The annual homeless "Point in Time Count" recently showed a year-to-year decrease in overall homelessness of about 7 percent. Among those considered chronically homeless, the population is down 9 percent in the last year, but is down a remarkable 74 percent since 2005.
Recent reports indicate significant progress is being made in addressing the problem of chronic homelessness along the Wasatch Front. Agencies that track the homeless population have new evidence it is shrinking, and there are more resources coming on line to help push that trend.
However, problems persist. There are areas visible throughout the urban landscape where the displaced and disenfranchised gather, and while their numbers may be down, it is not reasonable to suggest the problem is somehow close to eradication.
But again, there are credible indicators that programs targeting those for whom homelessness has become a chronic condition appear to be working, and that is a hopeful sign. The annual homeless "Point in Time Count" recently showed a year-to-year decrease in overall homelessness of about 7 percent. Among those considered chronically homeless, the population is down 9 percent in the last year, but is down a remarkable 74 percent since 2005.
Credit goes in large part to more strategic efforts to attack the problem with a holistic approach that affords individuals an opportunity to move into transitional housing and work toward permanent placement. That frequently involves treatment for various conditions that can contribute to homelessness, including addictions and mental illness.
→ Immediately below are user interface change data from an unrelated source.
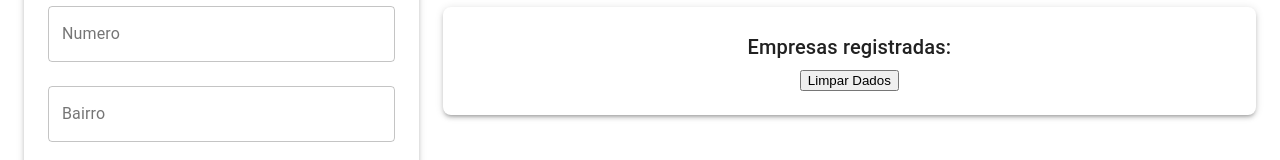
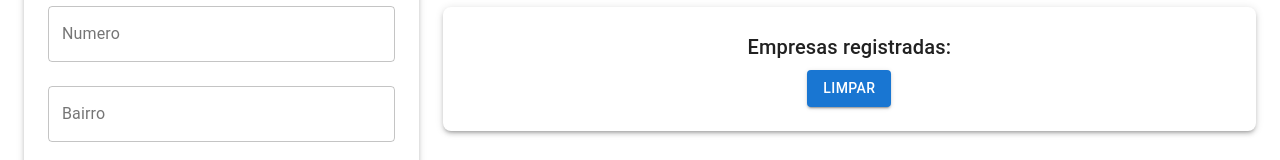
Before and after one commit to IRMZI/react-form, a React (Vite) app in the folder app/: page / in a window 1280 px wide. Shown: the part 561-721 px from the top of the page. Built offline with nearby package versions, Linux system fonts and the light colour scheme; grey boxes are pictures that could not be loaded.

Commit message:
Ajustado botão e ajustado read.me
Commit final, foi um projeto divertido :D

```diff
--- a/app/src/Components/Cards.tsx
+++ b/app/src/Components/Cards.tsx
@@ -1,5 +1,5 @@
 import Container from "@mui/material/Container";
-import { Box } from "@mui/material";
+import { Box, Button } from "@mui/material";
 import { useEffect, useState } from "react";
 import { Typography } from "@material-ui/core";
 
@@ -72,7 +72,9 @@ function CardComponent() {
           </div>
         </Box>
       ))}
-      <button onClick={clearStorage}>Limpar Dados</button>
+      <Button variant="contained" color="primary" onClick={clearStorage}>
+        Limpar
+      </Button>
     </Container>
   );
 }
```
Also changed, not shown: 1 other file (tests, documents, lock files or other folders).
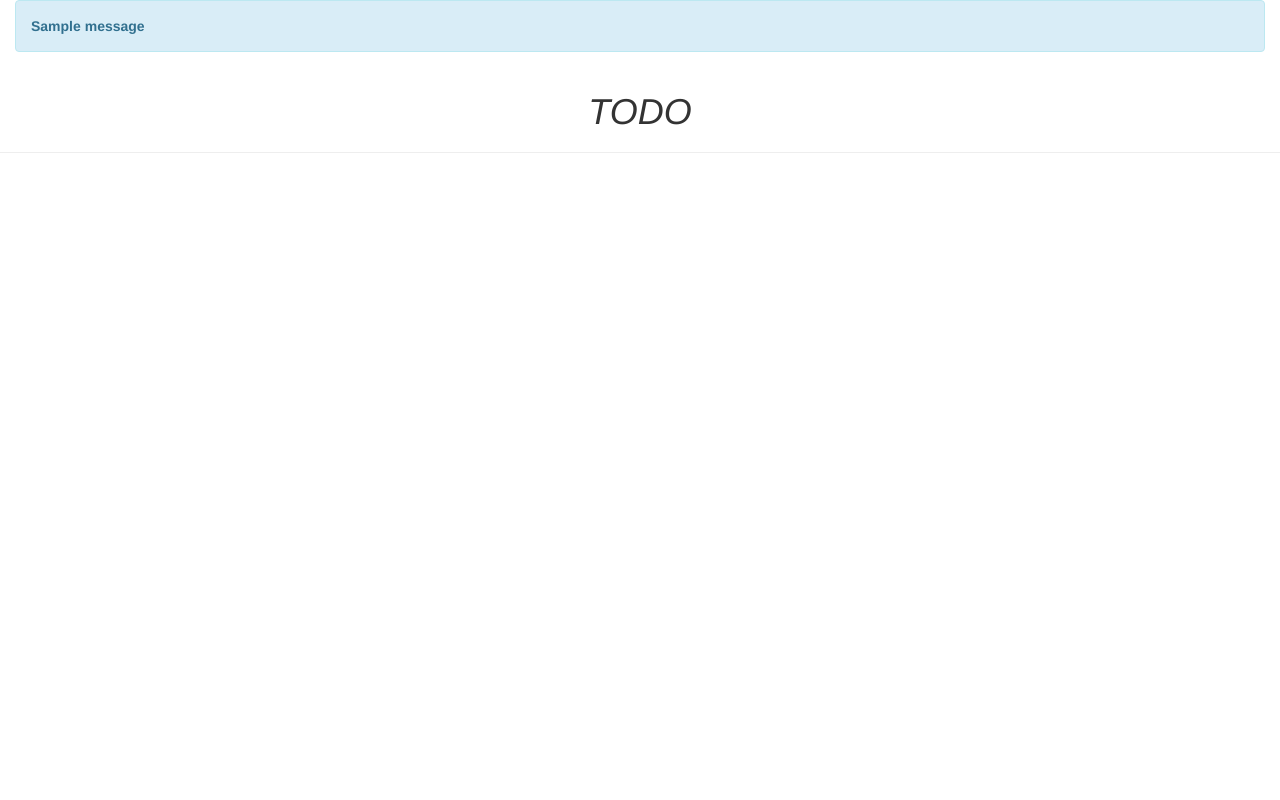
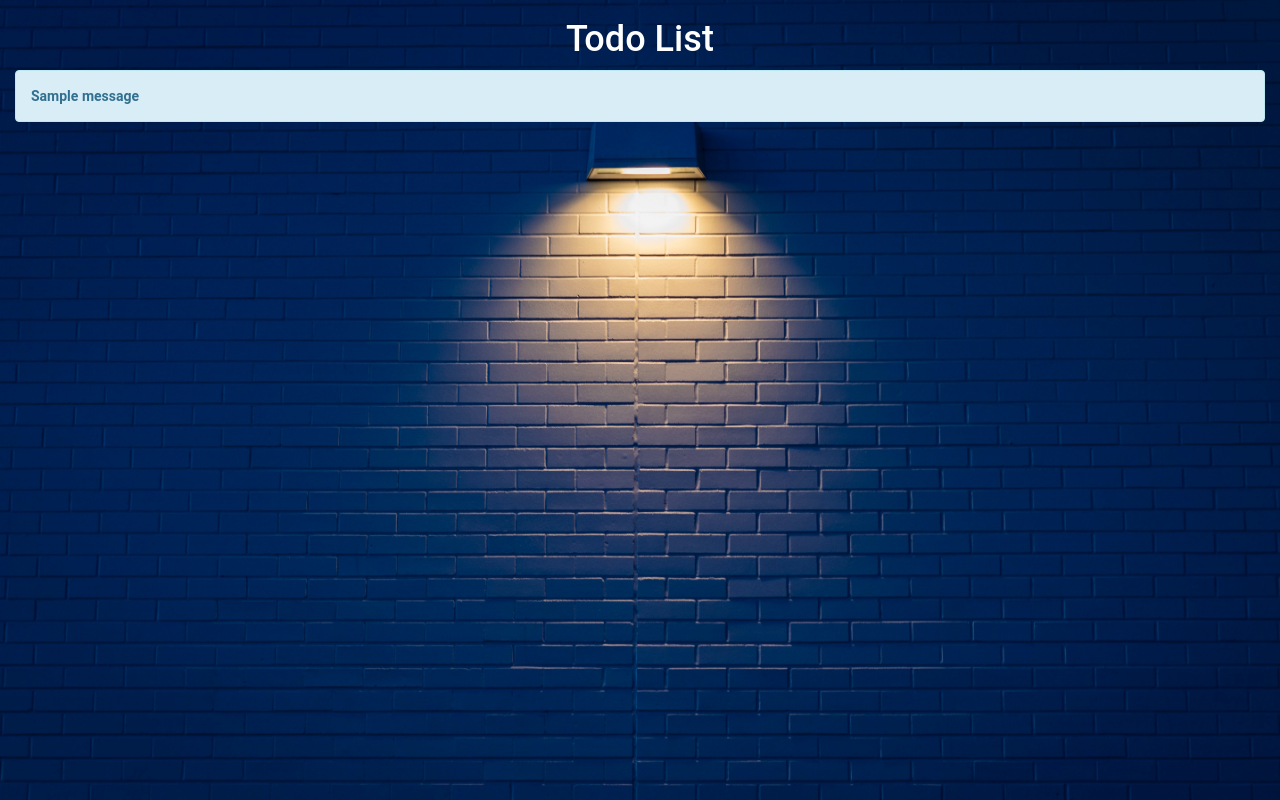
Before and after one commit to mateuswbechert/django-todo, a Django app: template todo/templates/todo/base.html in a window 1280 px wide. Run offline with Django 4.2, Linux system fonts and the light colour scheme; the template is opened without the code that fills it: most values are stand-ins (such as "Sample title", 1, 10 or a date in 2020); one stand-in notice (Sample message) is shown; some libraries are stand-ins or nearby versions.

Commit message:
Front adjustment

```diff
--- a/todo/static/todo/style.css
+++ b/todo/static/todo/style.css
@@ -1,25 +1,59 @@
+body
+{
+    font-family: 'Roboto', sans-serif;
+    font-weight: 300;
+    font-style: normal;
+
+    overflow: hidden;
+
+    color: #fff;
+    background: #000;
+
+    -webkit-font-smoothing: antialiased;
+}
+
 .card {
 
     box-shadow: 0 4px 8px 0 rgba(0,0,0,0.5),
                 0 6px 20px 0 rgba(0,0,0,0.39);
-    background: lightpink;
+    background: #00bd9dbd;
     margin-bottom : 5%;
-    border-radius: 25px;
+    border-radius: 10px;
     padding : 2%;
     overflow: auto;
     resize: both;
     text-overflow: ellipsis;
    }
    .card:hover{
-     background: lightblue;
+     background: #00bd9de8;
    }
 
    .submit_form{
 
      text-align: center;
      padding: 3%;
-     background: pink;
-     border-radius: 25px;
+     background: #c2bfc48e;
+     border-radius: 10px;
      box-shadow: 0 4px 8px 0 rgba(0,0,0,0.4),
                  0 6px 20px 0 rgba(0,0,0,0.36);
    }
+
+textarea {
+    margin: 0;
+    font: inherit;
+    background: #FFFBFA;
+    border-radius: 10px;
+}
+
+.background-img
+{
+    position: absolute;
+    background-position: 0 0 ;
+    top: 0px;
+    left: 0;
+    width: 100%;
+    height: 100%;
+    background: url(img/background.jpg);
+    background-repeat: no-repeat;
+    background-size: cover;
+}
--- a/todo/templates/todo/base.html
+++ b/todo/templates/todo/base.html
@@ -11,21 +11,21 @@
   <link rel="stylesheet" type="text/css" href="{% static 'todo/style.css' %}">
 </head>
 
-<body  class="container-fluid">
-  {% if messages %}
-  {% for message in messages %}
-  <div class="alert alert-info">
-    <strong>{{message}}</strong>
+<body  class="container-fluid background-img">
+<center class="row">
+    <h1>Todo List</h1>
+</center>
+
+{% if messages %}
+{% for message in messages %}
+<div class="alert alert-info">
+  <strong>{{message}}</strong>
 </div>
 {% endfor %}
 {% endif %}
 
-<center class="row">
-  <h1><i>TODO</i></h1>
-  <hr />
-</center>
+{% block content %}
+{% endblock %}
 
-    {% block content %}
-    {% endblock %}
 </body>
 </html>
--- a/todo/views.py
+++ b/todo/views.py
@@ -26,5 +26,5 @@ def index(request):
 def remove(request, item_id):
     item = Todo.objects.get(id=item_id)
     item.delete()
-    messages.info(request, "item removed!")
+    messages.info(request, "Item removed!")
     return redirect('todo')
```
Also changed, not shown: todo/templates/todo/index.html (+10 -6 lines), todo/static/todo/img/background.jpg (added), 1 other file.
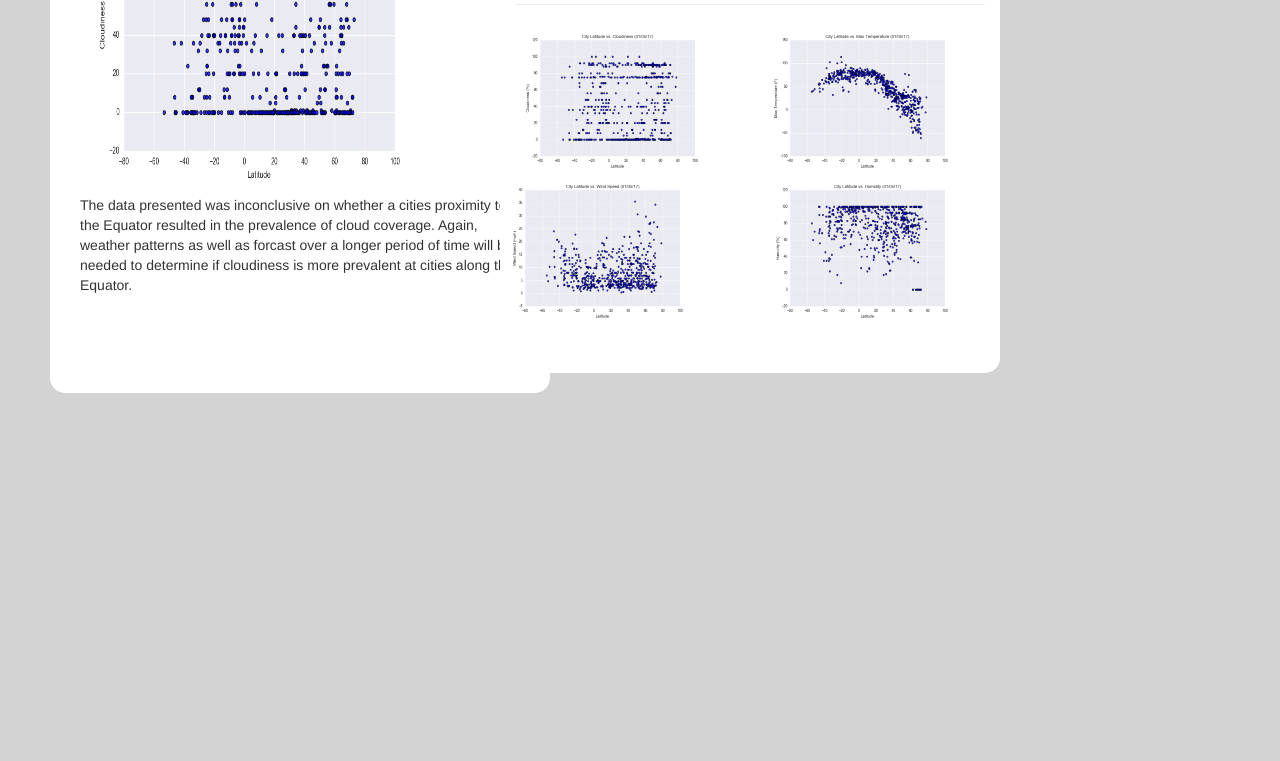
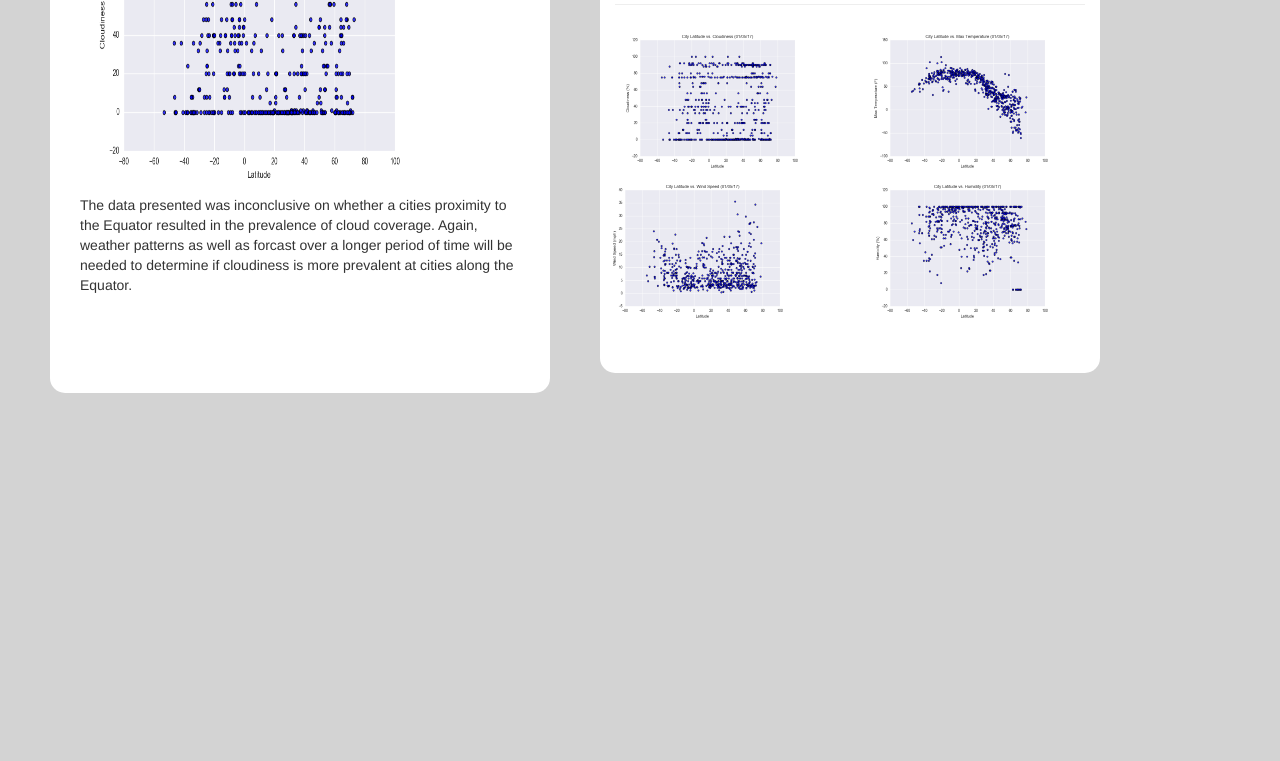
Before and after one commit to Tomcat92/HTMLWK12, a plain HTML site: page Clouds.html in a window 1280 px wide. Shown: the part 339-1100 px from the top of the page. Drawn offline with nearby package versions, Linux system fonts and the light colour scheme.

Commit message:
Updated Image file

```diff
--- a/css/style.css
+++ b/css/style.css
@@ -24,7 +24,7 @@
   width:500px;
   height:450px;
   position:relative;
-  left:500px;
+  left:600px;
   bottom:500px;
   margin: 10px 15px 20px;
   /* display:flex; */
```
Also changed, not shown: Images/ScreenShot.png (added), 2 other files.
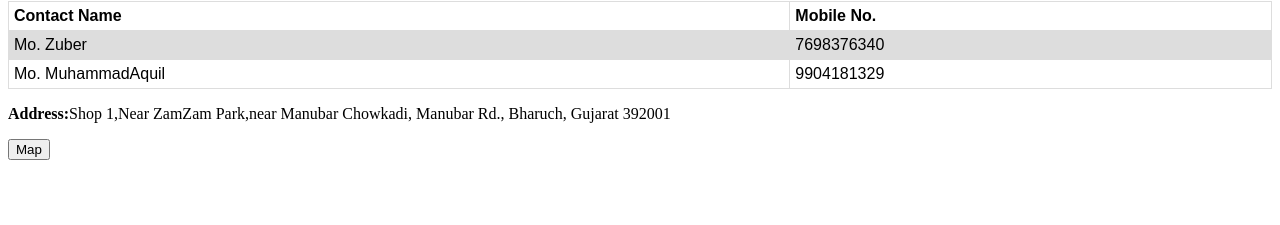
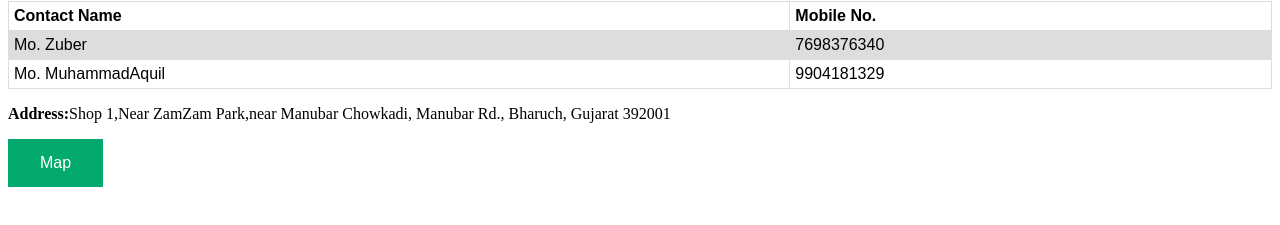
Before and after one commit to Patel707/L, a plain HTML site: page index.html in a window 1280 px wide. Shown: the part 65-290 px from the top of the page. Drawn offline with Linux system fonts and the light colour scheme.

Commit message:
Update index.html

```diff
--- a/index.html
+++ b/index.html
@@ -2,6 +2,16 @@
   <head>
     <title>Contact Us</title>
     <style>
+      button {
+        background-color: #04AA6D; /* Green */
+  border: none;
+  color: white;
+  padding: 15px 32px;
+  text-align: center;
+  text-decoration: none;
+  display: inline-block;
+  font-size: 16px;
+      }
 table {
   font-family: arial, sans-serif;
   border-collapse: collapse;
```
Those who work with the most destitute of that population say it is possible, with a continuation of such efforts, that chronic homelessness eventually could be eliminated. That would be a tremendous social achievement.
It is good to see that the public commitment to that goal is not waning, despite fiscal pressures on the agencies on the front lines. This month, the mayors of Salt Lake County's various municipalities agreed to support a joint funding stream that would generate roughly $375,000 in additional annual money to support homeless programs. The mayors were persuaded by the success of current programs, and wisely decided that now is the time to double-down on those efforts to accelerate the pattern of success.
The federal government also has stepped up with more efforts to deal with the problem of homelessness among military veterans -- historically a large percentage of the overall population. Recent statistics suggest large reductions in those numbers, as well.
All together, when it comes to the commitment of government toward addressing this problem in a meaningful way, the trends are going in the right direction. That's despite the unfortunate fallout of the federal budget sequestration that has reduced funding to social agencies that provide services to the poor.
The overall health of any community is most accurately judged not by the opulent surroundings of its well-off members, but by the conditions among its least affluent population. Improving their situation is beneficial to the entire community.
The problem of homelessness is not yet solved, but there are signs it is in retreat. Now is the time to mount a surge that could push it even closer to the edge of defeat.